Her beaming mother, Althia Boswell, said ever since the death of Latoya's father, she has been struggling to put her daughter through school as her buying-and-selling business is not doing as well as it used to.
However, she insists on her daughter going to school on a regular basis, despite often having little to no money.
"She never stops from school. If it's $50 I have, she will take it and go. I ensure she has the uniform, but the books are always beating me," Boswell said.
She said she also plays an integral part in every aspect of her daughter's life, and never misses a parent-teachers' meeting, even if she has to borrow the bus fare to attend.
Boswell noted that her daughter is very well-rounded, and despite her involvement in several extra-curricular activities, she still managed to get a 92.5 average in this year's Grade Six Achievement Test (GSAT), and was awarded a space in her institution of first choice, St Andrew High School for Girls.
The proud mother said she borrowed a copy of The Gleaner where she saw an article appealing to persons to nominate individuals for the LIME-Gleaner Inner-city Overachievers, which acknowledges youngsters who were able to do well in the most recent GSAT, and decided to put her daughter's name in the mix.
Now having been selected as one of the five inner-city overachievers, Latoya will receive a tablet computer, $20,000 grant for books and school supplies, and $10,000 for uniform items from LIME.
Latoya and the other four selectees will also be treated to lunch on the day of a shopping spree and be honoured as LIME Skool Aid ambassadors at the company's annual event this weekend, to be held at JamWorld in Portmore, St Catherine.
For her part, Latoya said she was looking forward to high school, and will be making every effort to continue excelling academically, and continue playing her favourite sport, netball.
She is not daunted by the idea that she may have to awake at 4 a.m. in the morning to get to the Half-Way Tree, St Andrew-based school by 7:30 a.m.
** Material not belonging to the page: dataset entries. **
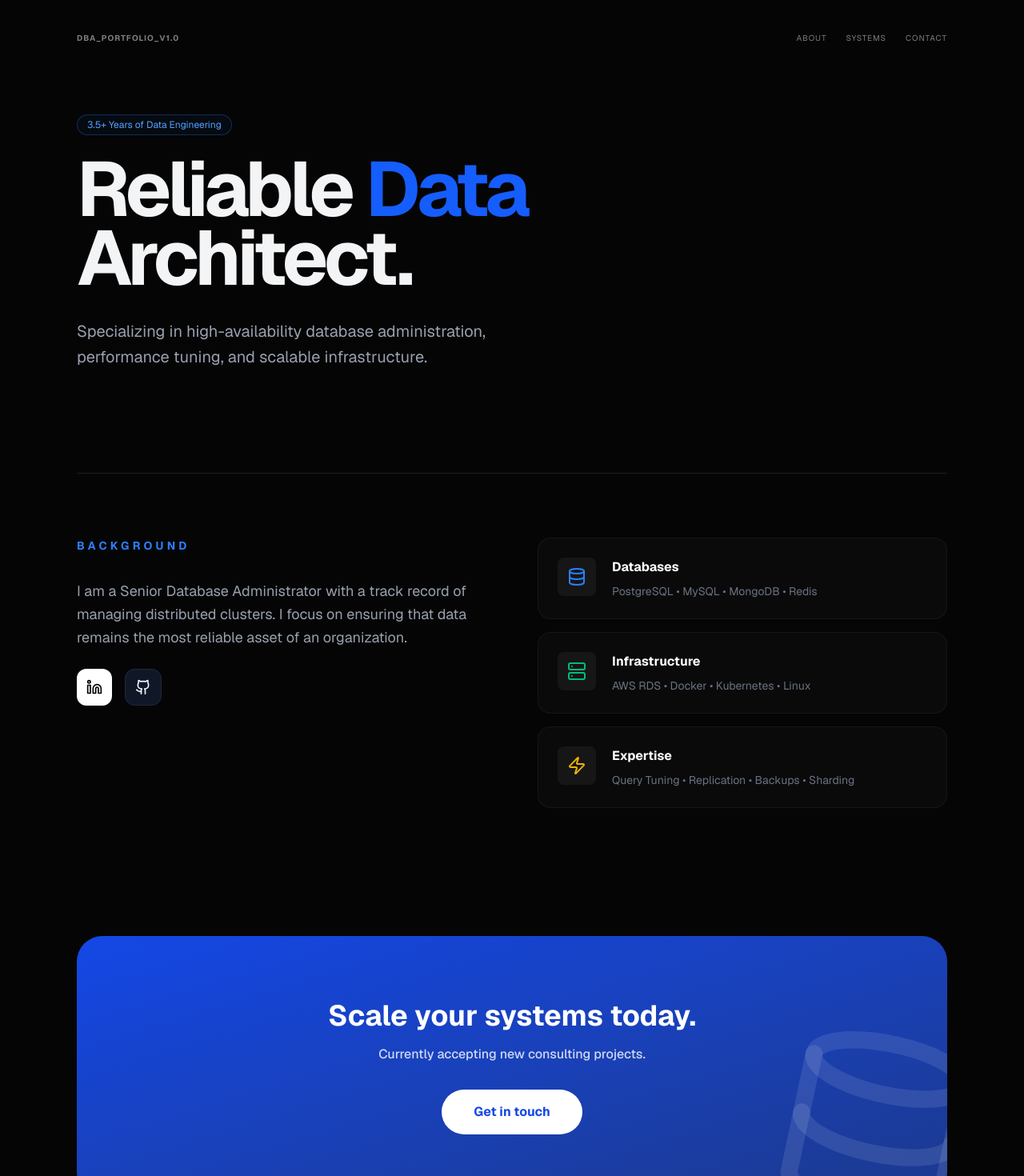
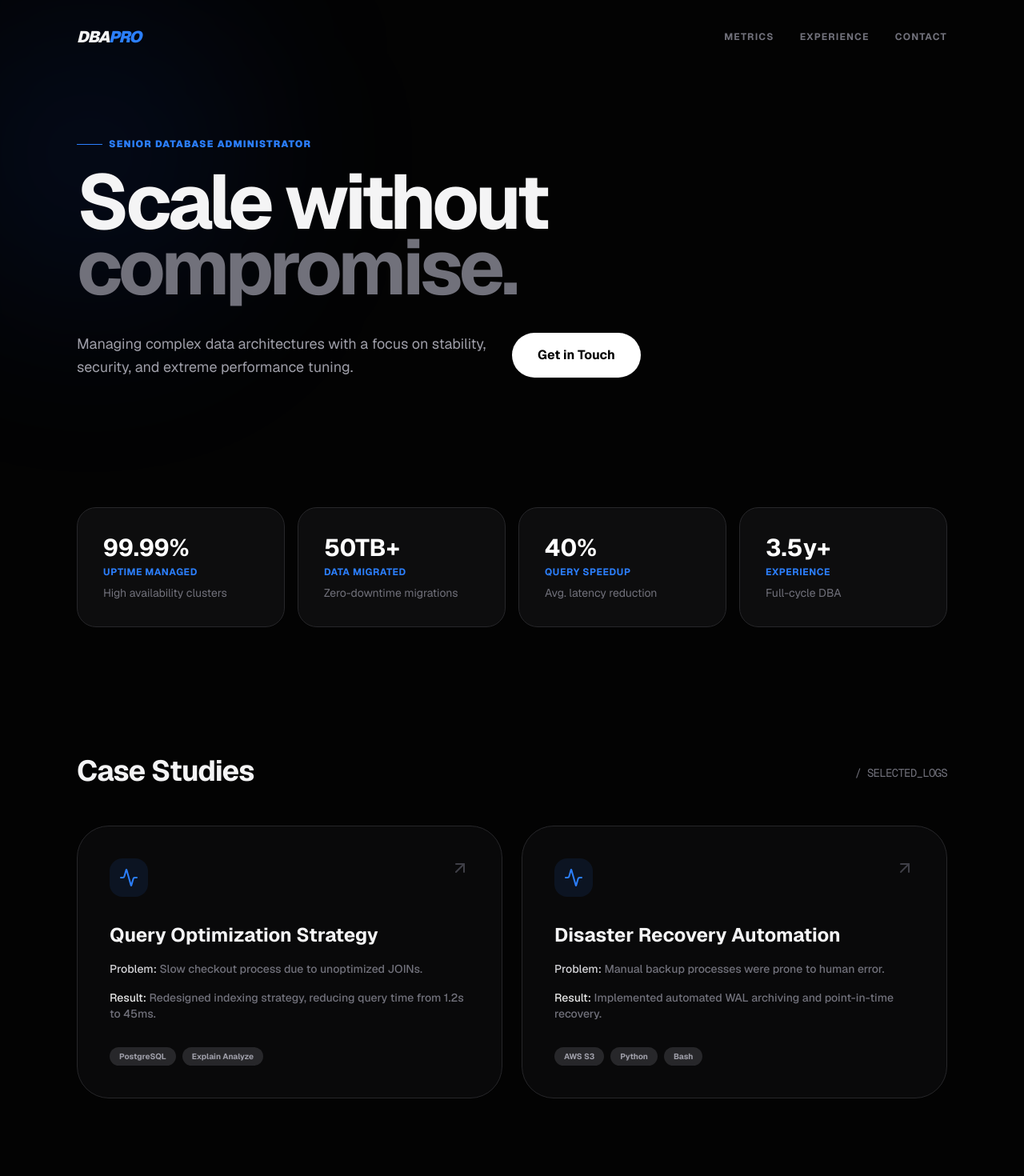
Before and after one commit to dneerajkumar/dneerajkumar.github.io, a Next.js app: page / in a window 1280 px wide. Shown: the top 1470 px of the page at 80% size. Built offline with nearby package versions, Linux system fonts and the light colour scheme.

Commit message:
Added case studies and metrics

```diff
--- a/app/page.tsx
+++ b/app/page.tsx
@@ -1,70 +1,123 @@
 import React from 'react';
-import { Github, Linkedin, Mail, Database, ShieldCheck, Zap, Server, Terminal, ExternalLink } from 'lucide-react';
+import { Github, Linkedin, Mail, Database, Zap, Activity, Shield, Server, ArrowUpRight, BarChart3 } from 'lucide-react';
 
-export default function Portfolio() {
-  const skills = [
-    { category: "Databases", items: ["PostgreSQL", "MySQL", "MongoDB", "Redis"], icon: <Database className="text-blue-500" /> },
-    { category: "Infrastructure", items: ["AWS RDS", "Docker", "Kubernetes", "Linux"], icon: <Server className="text-emerald-500" /> },
-    { category: "Expertise", items: ["Query Tuning", "Replication", "Backups", "Sharding"], icon: <Zap className="text-yellow-500" /> }
+export default function AdvancedPortfolio() {
+  const stats = [
+    { label: "Uptime Managed", value: "99.99%", desc: "High availability clusters" },
+    { label: "Data Migrated", value: "50TB+", desc: "Zero-downtime migrations" },
+    { label: "Query Speedup", value: "40%", desc: "Avg. latency reduction" },
+    { label: "Experience", value: "3.5y+", desc: "Full-cycle DBA" }
+  ];
+
+  const caseStudies = [
+    {
+      title: "Query Optimization Strategy",
+      problem: "Slow checkout process due to unoptimized JOINs.",
+      result: "Redesigned indexing strategy, reducing query time from 1.2s to 45ms.",
+      tags: ["PostgreSQL", "Explain Analyze"]
+    },
+    {
+      title: "Disaster Recovery Automation",
+      problem: "Manual backup processes were prone to human error.",
+      result: "Implemented automated WAL archiving and point-in-time recovery.",
+      tags: ["AWS S3", "Python", "Bash"]
+    }
   ];
 
   return (
-    <div className="min-h-screen bg-[#050505] text-gray-100 selection:bg-blue-500/30 font-sans">
-      <nav className="flex justify-between items-center px-8 py-10 max-w-6xl mx-auto uppercase tracking-widest text-[10px] opacity-50">
-        <span className="font-bold">DBA_PORTFOLIO_V1.0</span>
-        <div className="flex gap-6">
-          <a href="#about" className="hover:text-blue-400 transition-colors">About</a>
-          <a href="#work" className="hover:text-blue-400 transition-colors">Systems</a>
-          <a href="mailto:your@email.com" className="hover:text-blue-400 transition-colors">Contact</a>
+    <div className="min-h-screen bg-[#030303] text-zinc-100 font-sans selection:bg-blue-500/30">
+      {/* Background Glow */}
+      <div className="fixed top-0 -left-20 w-96 h-96 bg-blue-600/10 blur-[120px] rounded-full pointer-events-none" />
+
+      {/* Nav */}
+      <nav className="max-w-6xl mx-auto px-8 py-8 flex justify-between items-center relative z-10">
+        <span className="font-black text-xl tracking-tighter italic">DBA<span className="text-blue-500">PRO</span></span>
+        <div className="hidden md:flex gap-8 text-xs font-bold uppercase tracking-widest text-zinc-500">
+          <a href="#metrics" className="hover:text-white">Metrics</a>
+          <a href="#work" className="hover:text-white">Experience</a>
+          <a href="#contact" className="hover:text-white">Contact</a>
         </div>
       </nav>
 
-      <main className="max-w-6xl mx-auto px-8 py-12">
-        <section className="mb-32">
-          <div className="inline-block px-3 py-1 border border-blue-500/30 rounded-full text-blue-400 text-xs mb-6 bg-blue-500/5">
-            3.5+ Years of Data Engineering
+      <main className="max-w-6xl mx-auto px-8 py-20 relative z-10">
+        {/* Hero Section */}
+        <header className="mb-40">
+          <div className="flex items-center gap-2 mb-6">
+            <span className="h-[1px] w-8 bg-blue-500"></span>
+            <span className="text-blue-500 text-xs font-black uppercase tracking-widest">Senior Database Administrator</span>
           </div>
-          <h1 className="text-6xl md:text-8xl font-bold mb-8 tracking-tighter leading-[0.9]">
-            Reliable <span className="text-blue-600">Data</span> <br /> Architect.
+          <h1 className="text-6xl md:text-8xl font-bold tracking-tighter mb-10 leading-[0.85]">
+            Scale without <br /><span className="text-zinc-500">compromise.</span>
           </h1>
-          <p className="text-xl text-gray-400 max-w-xl leading-relaxed">
-            Specializing in high-availability database administration, performance tuning, and scalable infrastructure.
-          </p>
+          <div className="flex flex-col md:flex-row gap-8 items-start md:items-center">
+            <p className="max-w-lg text-zinc-400 text-lg leading-relaxed">
+              Managing complex data architectures with a focus on stability, security, and extreme performance tuning.
+            </p>
+            <div className="flex gap-4">
+              <a href="mailto:your@email.com" className="bg-white text-black px-8 py-4 rounded-full font-bold hover:bg-blue-500 hover:text-white transition-all">Get in Touch</a>
+            </div>
+          </div>
+        </header>
+
+        {/* Metrics Section */}
+        <section id="metrics" className="grid grid-cols-2 md:grid-cols-4 gap-4 mb-40">
+          {stats.map((s, i) => (
+            <div key={i} className="p-8 bg-zinc-900/50 border border-zinc-800 rounded-3xl hover:border-blue-500/50 transition-colors">
+              <div className="text-3xl font-bold text-white mb-1">{s.value}</div>
+              <div className="text-xs font-bold uppercase text-blue-500 tracking-wider mb-2">{s.label}</div>
+              <div className="text-sm text-zinc-500">{s.desc}</div>
+            </div>
+          ))}
         </section>
 
-        <section id="about" className="grid md:grid-cols-2 gap-16 mb-40 pt-20 border-t border-white/10">
-          <div>
-            <h2 className="text-sm uppercase tracking-[0.3em] text-blue-500 mb-8 font-bold">Background</h2>
-            <p className="text-gray-400 leading-relaxed mb-6 text-lg">
-              I am a Senior Database Administrator with a track record of managing distributed clusters. I focus on ensuring that data remains the most reliable asset of an organization.
-            </p>
-            <div className="flex gap-4">
-               <button className="p-3 rounded-xl bg-white text-black hover:bg-gray-200 transition-all"><Linkedin size={20}/></button>
-               <button className="p-3 rounded-xl bg-gray-900 border border-gray-800 hover:border-gray-600 transition-all"><Github size={20}/></button>
-            </div>
+        {/* Case Studies / Work Section */}
+        <section id="work" className="mb-40">
+          <div className="flex items-end justify-between mb-12">
+            <h2 className="text-4xl font-bold tracking-tight">Case Studies</h2>
+            <span className="text-zinc-500 text-sm font-mono tracking-tighter pb-2">/ SELECTED_LOGS</span>
           </div>
-          <div className="grid grid-cols-1 gap-4">
-            {skills.map((skill) => (
-              <div key={skill.category} className="p-6 bg-[#0a0a0a] rounded-2xl border border-white/5 flex items-start gap-5 hover:border-blue-500/30 transition-colors">
-                <div className="p-3 bg-white/5 rounded-lg">{skill.icon}</div>
-                <div>
-                  <h4 className="font-bold mb-2 text-white">{skill.category}</h4>
-                  <p className="text-sm text-gray-500">{skill.items.join(" • ")}</p>
+          <div className="grid md:grid-cols-2 gap-6">
+            {caseStudies.map((cs, i) => (
+              <div key={i} className="group p-10 bg-zinc-900/30 border border-zinc-800 rounded-[2.5rem] hover:bg-zinc-900/50 transition-all">
+                <div className="flex justify-between items-start mb-8">
+                  <div className="p-3 bg-blue-500/10 rounded-2xl text-blue-500"><Activity size={24} /></div>
+                  <ArrowUpRight className="text-zinc-700 group-hover:text-blue-500 transition-colors" />
+                </div>
+                <h3 className="text-2xl font-bold mb-4">{cs.title}</h3>
+                <div className="space-y-4 mb-8">
+                  <p className="text-sm text-zinc-500 font-medium"><span className="text-zinc-300">Problem:</span> {cs.problem}</p>
+                  <p className="text-sm text-zinc-500 font-medium"><span className="text-blue-400 text-white/90">Result:</span> {cs.result}</p>
+                </div>
+                <div className="flex gap-2">
+                  {cs.tags.map(t => <span key={t} className="text-[10px] font-bold px-3 py-1 bg-zinc-800 rounded-full text-zinc-400">{t}</span>)}
                 </div>
               </div>
             ))}
           </div>
         </section>
 
-        <section id="contact" className="py-20 bg-gradient-to-br from-blue-700 to-blue-900 rounded-[2rem] p-12 text-center text-white relative overflow-hidden">
-          <h2 className="text-4xl font-bold mb-4 relative z-10">Scale your systems today.</h2>
-          <p className="mb-8 opacity-80 relative z-10 font-medium">Currently accepting new consulting projects.</p>
-          <a href="mailto:your@email.com" className="inline-flex items-center gap-2 bg-white text-blue-700 px-10 py-4 rounded-full font-bold hover:shadow-2xl hover:scale-105 transition-all relative z-10">
-            Get in touch
-          </a>
-          <Database className="absolute -bottom-10 -right-10 text-white/10 w-64 h-64 rotate-12" />
+        {/* Contact CTA */}
+        <section id="contact" className="relative p-12 md:p-24 bg-blue-600 rounded-[3rem] overflow-hidden text-center">
+            <div className="relative z-10">
+                <h2 className="text-4xl md:text-6xl font-bold text-white mb-6 tracking-tighter">Ready to optimize your data?</h2>
+                <p className="text-blue-100 text-lg mb-10 max-w-md mx-auto opacity-80 font-medium">Currently open to freelance DBA roles and full-time engineering positions.</p>
+                <div className="flex justify-center gap-4">
+                    <a href="mailto:your@email.com" className="bg-white text-blue-600 px-10 py-4 rounded-full font-bold shadow-xl">Contact Me</a>
+                    <a href="https://linkedin.com" className="bg-blue-700 text-white px-10 py-4 rounded-full font-bold border border-blue-400 hover:bg-blue-800">LinkedIn</a>
+                </div>
+            </div>
+            {/* Visual background icon */}
+            <Database className="absolute top-1/2 left-1/2 -translate-x-1/2 -translate-y-1/2 w-[600px] h-[600px] text-white/5 pointer-events-none" />
         </section>
       </main>
+
+      <footer className="max-w-6xl mx-auto px-8 py-20 border-t border-zinc-900 flex flex-col md:flex-row justify-between items-center gap-8 text-zinc-500 text-xs font-bold uppercase tracking-[0.2em]">
+        <p>© {new Date().getFullYear()} — Your Name</p>
+        <div className="flex gap-8">
+          <a href="#" className="hover:text-white">GitHub</a>
+          <a href="#" className="hover:text-white">Resume</a>
+        </div>
+      </footer>
     </div>
   );
 }
```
In fact, she said she has always wanted to go to the St Andrew High School for Girls because of its ability to transform girls into ladies, and nothing will prevent her from achieving that dream.